White Island climbs 1000 feet above the water, but is the tip of a submarine mountain which starts 4000 feet below on the ocean floor. The island has smouldered constantly since its discovery by Europeans (Captain James Cook) in the 1700s (although one might assume the indigenous Maori population could have confirmed said activity slightly earlier than that).
Smoldering, however is not the only activity that geologists constantly measure on White Island. A number of eruptions of varying intensity have affected the island over the years, some – like the 1914 event which caused the western rim of the crater to collapse, killing the sulphur miners on the island – with disastrous consequences. The volcano’s active status is highlighted by the daily checks before any tour to ensure that guests will be ‘safe’ while standing on the volcano. We’d contacted the tour company and confirmed that we would be able to visit the night before, but it was still with some trepidation that I lowered myself into the inflatable tender with my gas mask and helmet in place.
The tour started with a walk around the open plain opened by a collapse in the crater, where we were alerted to the various dangers that a morning on a volcano might raise. The terrain was stark and the ever-present smell of sulfur was the only one reminder of where we were exploring.
We stopped at a steam-belching vent for a few photos and donned our masks for a close up look at the boiling mud and fluids before moving on towards the crater lake that – when we arrived – had been completely obscured by steam. Any thoughts of a swim were quickly dashed by the idea that the lake’s pH was approximately that of Hydrochloric acid. As we reached a small plateau above the lake, the wind partially cleared the steam, offering a view of the cloudy green water which hovers around boiling.
On the return walk to the small harbour, we inspected a few streams that run down from the interior of the island – tasting them to identify the mineral content and source. Finally, before returning to our vessel, we walked through the skeleton of the sulphur mining operations that ceased in the 1930s thanks to the great depression and a paucity of quality sulphur in accessible locations.
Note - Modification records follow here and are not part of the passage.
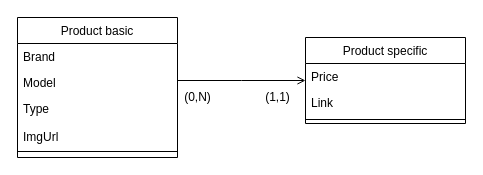
The draw.io diagram ClassDiagram.drawio in AleksicNikola00/thesis-project, before the edit. Source tidied: cells renumbered, new cells numbered last; positions are measured from the earlier drawing's top-left corner, leaving out a move shared by most shapes. Both pictures are drawn from the tidied source at 100%, with x=0, y=0 at pixel (17, 17).
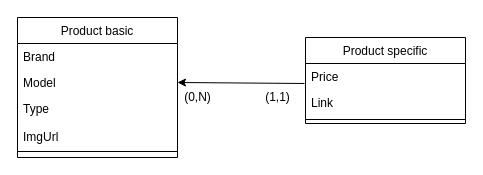
The same page after the edit.

The edit, as a diff of the source:
```diff
@@
 <mxGraphModel>
   <root>
     <mxCell id="0" />
     <mxCell id="1" parent="0" />
     <mxCell id="2" value="Product basic" style="swimlane;fontStyle=0;align=center;verticalAlign=top;horizontal=1;startSize=26;rounded=0;shadow=0;strokeWidth=1;" parent="1" vertex="1">
       <mxGeometry width="160" height="140" as="geometry" />
     </mxCell>
     <mxCell id="3" value="Brand" style="text;align=left;verticalAlign=top;spacingLeft=4;spacingRight=4;overflow=hidden;" parent="2" vertex="1">
       <mxGeometry y="26" width="160" height="26" as="geometry" />
     </mxCell>
     <mxCell id="4" value="Model" style="text;align=left;verticalAlign=top;spacingLeft=4;spacingRight=4;overflow=hidden;points=[[0,0.5],[1,0.5]];portConstraint=eastwest;rounded=0;shadow=0;html=0;" parent="2" vertex="1">
       <mxGeometry y="52" width="160" height="26" as="geometry" />
     </mxCell>
     <mxCell id="5" value="Type&#10;&#10;ImgUrl" style="text;align=left;verticalAlign=top;spacingLeft=4;spacingRight=4;overflow=hidden;rounded=0;shadow=0;html=0;" parent="2" vertex="1">
       <mxGeometry y="78" width="160" height="52" as="geometry" />
     </mxCell>
     <mxCell id="6" style="line;html=1;strokeWidth=1;align=left;verticalAlign=middle;spacingTop=-1;spacingLeft=3;spacingRight=3;labelPosition=right;" parent="2" vertex="1">
       <mxGeometry y="130" width="160" height="8" as="geometry" />
     </mxCell>
     <mxCell id="7" value="Product specific" style="swimlane;fontStyle=0;align=center;verticalAlign=top;horizontal=1;startSize=26;rounded=0;shadow=0;strokeWidth=1;" parent="1" vertex="1">
       <mxGeometry x="288" y="20" width="160" height="86" as="geometry" />
     </mxCell>
     <mxCell id="8" value="Price" style="text;align=left;verticalAlign=top;spacingLeft=4;spacingRight=4;overflow=hidden;points=[[0,0.5],[1,0.5]];portConstraint=eastwest;" parent="7" vertex="1">
       <mxGeometry y="26" width="160" height="26" as="geometry" />
     </mxCell>
     <mxCell id="9" value="Link" style="text;align=left;verticalAlign=top;spacingLeft=4;spacingRight=4;overflow=hidden;rounded=0;shadow=0;html=0;" parent="7" vertex="1">
       <mxGeometry y="52" width="160" height="26" as="geometry" />
     </mxCell>
     <mxCell id="10" style="line;html=1;strokeWidth=1;align=left;verticalAlign=middle;spacingTop=-1;spacingLeft=3;spacingRight=3;labelPosition=right;" parent="7" vertex="1">
       <mxGeometry y="78" width="160" height="8" as="geometry" />
     </mxCell>
-    <mxCell id="11" style="endArrow=open;shadow=0;strokeWidth=1;rounded=0;endFill=1;edgeStyle=elbowEdgeStyle;elbow=vertical;" parent="1" edge="1" source="2" target="7">
-      <mxGeometry x="0.5" y="41" relative="1" as="geometry">
-        <mxPoint x="-40" y="32" as="offset" />
-      </mxGeometry>
-    </mxCell>
     <mxCell id="12" value="(0,N)" style="text;html=1;align=center;verticalAlign=middle;strokeColor=none;fillColor=none;" parent="1" vertex="1">
       <mxGeometry x="160" y="70" width="40" height="20" as="geometry" />
     </mxCell>
     <mxCell id="13" value="(1,1)" style="text;html=1;align=center;verticalAlign=middle;strokeColor=none;fillColor=none;" parent="1" vertex="1">
       <mxGeometry x="240" y="70" width="40" height="20" as="geometry" />
     </mxCell>
+    <mxCell id="14" style="endArrow=classic;html=1;rounded=0;entryX=1;entryY=0.5;entryDx=0;entryDy=0;exitX=-0.006;exitY=0.769;exitDx=0;exitDy=0;exitPerimeter=0;" parent="1" edge="1" source="8" target="4">
+      <mxGeometry relative="1" as="geometry" />
+    </mxCell>
   </root>
 </mxGraphModel>
```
Once back on board, we circumnavigated the island before making the voyage back to Whakatane and the safety of the mainland that was (ever so slightly) less likely to cover us in superheated steam and rock. White Island was one of the principal experiences we had anticipated in New Zealand, and – despite the steep cost (which is typical of most New Zealand attractions), it was one of the highlights of our trip (which was, admittedly, as packed with highlights as a backcountry hunter’s ute.